Retype the listing exactly. Leave out the images.

>>

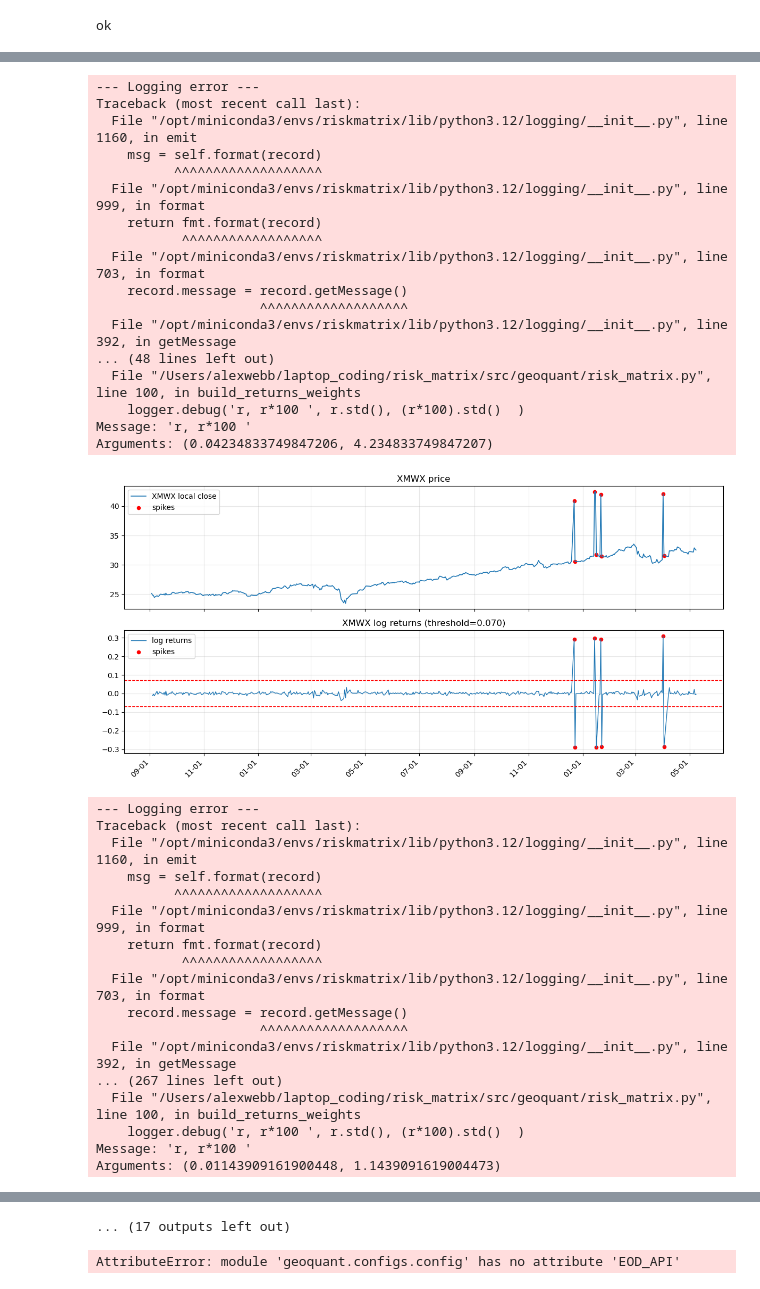
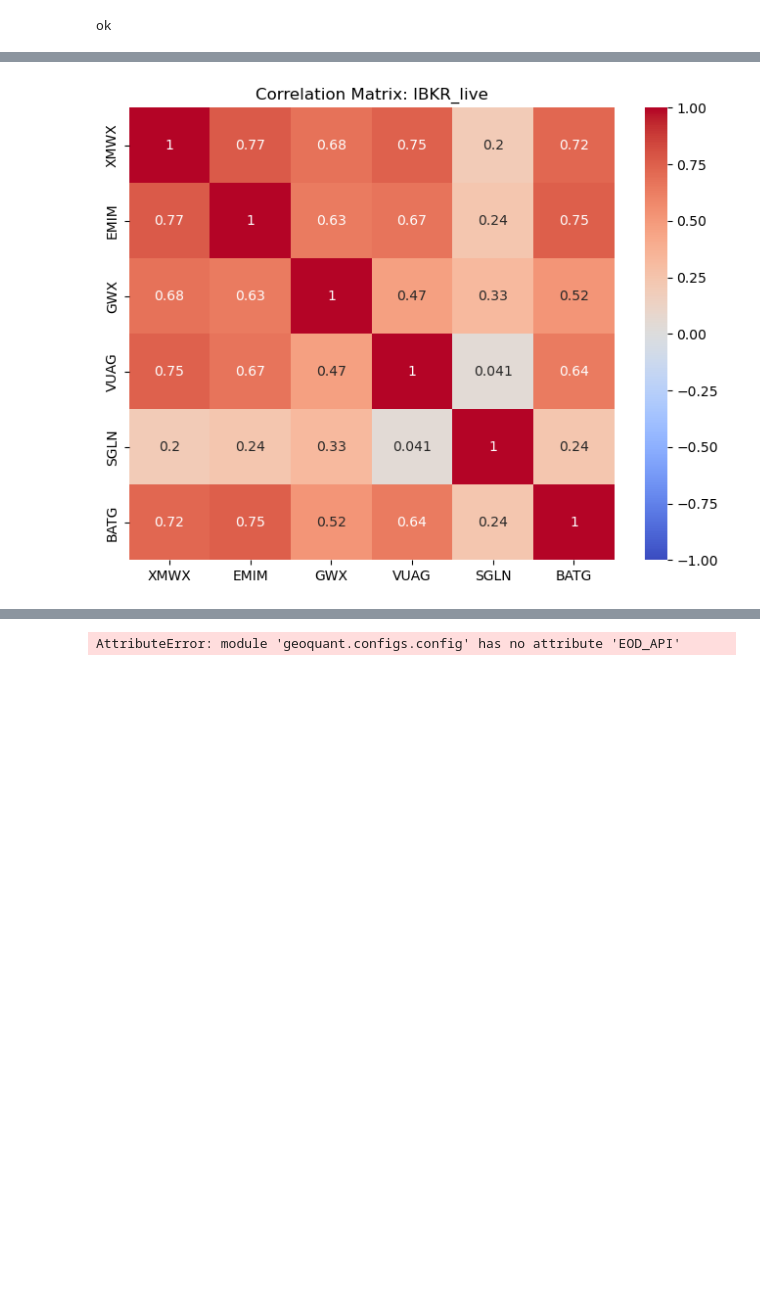
Before and after one commit to nimchimpski/GeoQuant, a Jupyter notebook: notebooks/risk_matrix_run.prev_commit_copy.ipynb, the cells around one changed output, grey strips where cells are left out. Saved outputs shown, nothing was run; the diff lists cells and outputs as text; code cells hidden in the pictures; blank space fills up the shorter version.

Commit message:
orig run matrix ok

```diff
--- a/notebooks/risk_matrix_run.prev_commit_copy.ipynb
+++ b/notebooks/risk_matrix_run.prev_commit_copy.ipynb
@@ -32,16 +31,16 @@ print('ok')
 ok
 # %%
 
-PORTFOLIO = 'IBKR_live'
-
-holdings=getattr(books, PORTFOLIO)  # verify it exists
+# PORTFOLIO = 'IBKR_live'
+holdings = books.IBKR_live
+# holdings=getattr(books, PORTFOLIO)  # verify it exists
 
 print('holdings:', holdings)
 
 data_params = config.data_params
 print('data_params:', data_params)
 DEBUG = False
-print('------\nBOOK:', PORTFOLIO, '\n-------')
+print('------\nBOOK:', 'IBKR_live', '\n-------')
 max_age = data_params.get('max_age', 0)
 print('max_age (hrs):', max_age, '\n-------')
 
@@ -104,35 +89 @@ WARNING: 8 spikes exceed threshold 0.07
---- Logging error ---
-Traceback (most recent call last):
-  File "/opt/miniconda3/envs/riskmatrix/lib/python3.12/logging/__init__.py", line 1160, in emit
-    msg = self.format(record)
-          ^^^^^^^^^^^^^^^^^^^
-  File "/opt/miniconda3/envs/riskmatrix/lib/python3.12/logging/__init__.py", line 999, in format
-    return fmt.format(record)
-           ^^^^^^^^^^^^^^^^^^
-  File "/opt/miniconda3/envs/riskmatrix/lib/python3.12/logging/__init__.py", line 703, in format
-    record.message = record.getMessage()
-                     ^^^^^^^^^^^^^^^^^^^
-  File "/opt/miniconda3/envs/riskmatrix/lib/python3.12/logging/__init__.py", line 392, in getMessage
-... (48 lines left out)
-  File "/Users/alexwebb/laptop_coding/risk_matrix/src/geoquant/risk_matrix.py", line 100, in build_returns_weights
-    logger.debug('r, r*100 ', r.std(), (r*100).std()  )
-Message: 'r, r*100 '
-Arguments: (0.04234833749847206, 4.234833749847207)
-[figure, old version]
+[figure, new version]
---- Logging error ---
-Traceback (most recent call last):
-  File "/opt/miniconda3/envs/riskmatrix/lib/python3.12/logging/__init__.py", line 1160, in emit
-    msg = self.format(record)
-          ^^^^^^^^^^^^^^^^^^^
-  File "/opt/miniconda3/envs/riskmatrix/lib/python3.12/logging/__init__.py", line 999, in format
-    return fmt.format(record)
-           ^^^^^^^^^^^^^^^^^^
-  File "/opt/miniconda3/envs/riskmatrix/lib/python3.12/logging/__init__.py", line 703, in format
-    record.message = record.getMessage()
-                     ^^^^^^^^^^^^^^^^^^^
-  File "/opt/miniconda3/envs/riskmatrix/lib/python3.12/logging/__init__.py", line 392, in getMessage
-... (267 lines left out)
-  File "/Users/alexwebb/laptop_coding/risk_matrix/src/geoquant/risk_matrix.py", line 100, in build_returns_weights
-    logger.debug('r, r*100 ', r.std(), (r*100).std()  )
-Message: 'r, r*100 '
-Arguments: (0.01143909161900448, 1.1439091619004473)
@@ -220,4 +90,3 @@ Arguments: (0.017465306754663377, 1.7465306754663386)
-... (17 outputs left out)
 # %%
 def eod_search(quey: str, token: str):
     import requests, pandas as pd
```
Also changed, not shown: parts of 2 cells of this notebook.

<<

▸ EXERCISE RESULT:
Before and after one commit to nimchimpski/GeoQuant, a Jupyter notebook: notebooks/risk_matrix_run.prev_commit_copy.ipynb, the cells around one changed output, grey strips where cells are left out. Saved outputs shown, nothing was run; the diff lists cells and outputs as text; code cells hidden in the pictures; blank space fills up the shorter version.

Commit message:
orig run matrix ok

```diff
--- a/notebooks/risk_matrix_run.prev_commit_copy.ipynb
+++ b/notebooks/risk_matrix_run.prev_commit_copy.ipynb
@@ -32,16 +31,16 @@ print('ok')
 ok
 # %%
 
-PORTFOLIO = 'IBKR_live'
-
-holdings=getattr(books, PORTFOLIO)  # verify it exists
+# PORTFOLIO = 'IBKR_live'
+holdings = books.IBKR_live
+# holdings=getattr(books, PORTFOLIO)  # verify it exists
 
 print('holdings:', holdings)
 
 data_params = config.data_params
 print('data_params:', data_params)
 DEBUG = False
-print('------\nBOOK:', PORTFOLIO, '\n-------')
+print('------\nBOOK:', 'IBKR_live', '\n-------')
 max_age = data_params.get('max_age', 0)
 print('max_age (hrs):', max_age, '\n-------')
 
@@ -104,35 +89 @@ WARNING: 8 spikes exceed threshold 0.07
---- Logging error ---
-Traceback (most recent call last):
-  File "/opt/miniconda3/envs/riskmatrix/lib/python3.12/logging/__init__.py", line 1160, in emit
-    msg = self.format(record)
-          ^^^^^^^^^^^^^^^^^^^
-  File "/opt/miniconda3/envs/riskmatrix/lib/python3.12/logging/__init__.py", line 999, in format
-    return fmt.format(record)
-           ^^^^^^^^^^^^^^^^^^
-  File "/opt/miniconda3/envs/riskmatrix/lib/python3.12/logging/__init__.py", line 703, in format
-    record.message = record.getMessage()
-                     ^^^^^^^^^^^^^^^^^^^
-  File "/opt/miniconda3/envs/riskmatrix/lib/python3.12/logging/__init__.py", line 392, in getMessage
-... (48 lines left out)
-  File "/Users/alexwebb/laptop_coding/risk_matrix/src/geoquant/risk_matrix.py", line 100, in build_returns_weights
-    logger.debug('r, r*100 ', r.std(), (r*100).std()  )
-Message: 'r, r*100 '
-Arguments: (0.04234833749847206, 4.234833749847207)
-[figure, old version]
+[figure, new version]
---- Logging error ---
-Traceback (most recent call last):
-  File "/opt/miniconda3/envs/riskmatrix/lib/python3.12/logging/__init__.py", line 1160, in emit
-    msg = self.format(record)
-          ^^^^^^^^^^^^^^^^^^^
-  File "/opt/miniconda3/envs/riskmatrix/lib/python3.12/logging/__init__.py", line 999, in format
-    return fmt.format(record)
-           ^^^^^^^^^^^^^^^^^^
-  File "/opt/miniconda3/envs/riskmatrix/lib/python3.12/logging/__init__.py", line 703, in format
-    record.message = record.getMessage()
-                     ^^^^^^^^^^^^^^^^^^^
-  File "/opt/miniconda3/envs/riskmatrix/lib/python3.12/logging/__init__.py", line 392, in getMessage
-... (267 lines left out)
-  File "/Users/alexwebb/laptop_coding/risk_matrix/src/geoquant/risk_matrix.py", line 100, in build_returns_weights
-    logger.debug('r, r*100 ', r.std(), (r*100).std()  )
-Message: 'r, r*100 '
-Arguments: (0.01143909161900448, 1.1439091619004473)
@@ -220,4 +90,3 @@ Arguments: (0.017465306754663377, 1.7465306754663386)
-... (17 outputs left out)
 # %%
 def eod_search(quey: str, token: str):
     import requests, pandas as pd
```
Also changed, not shown: parts of 2 cells of this notebook.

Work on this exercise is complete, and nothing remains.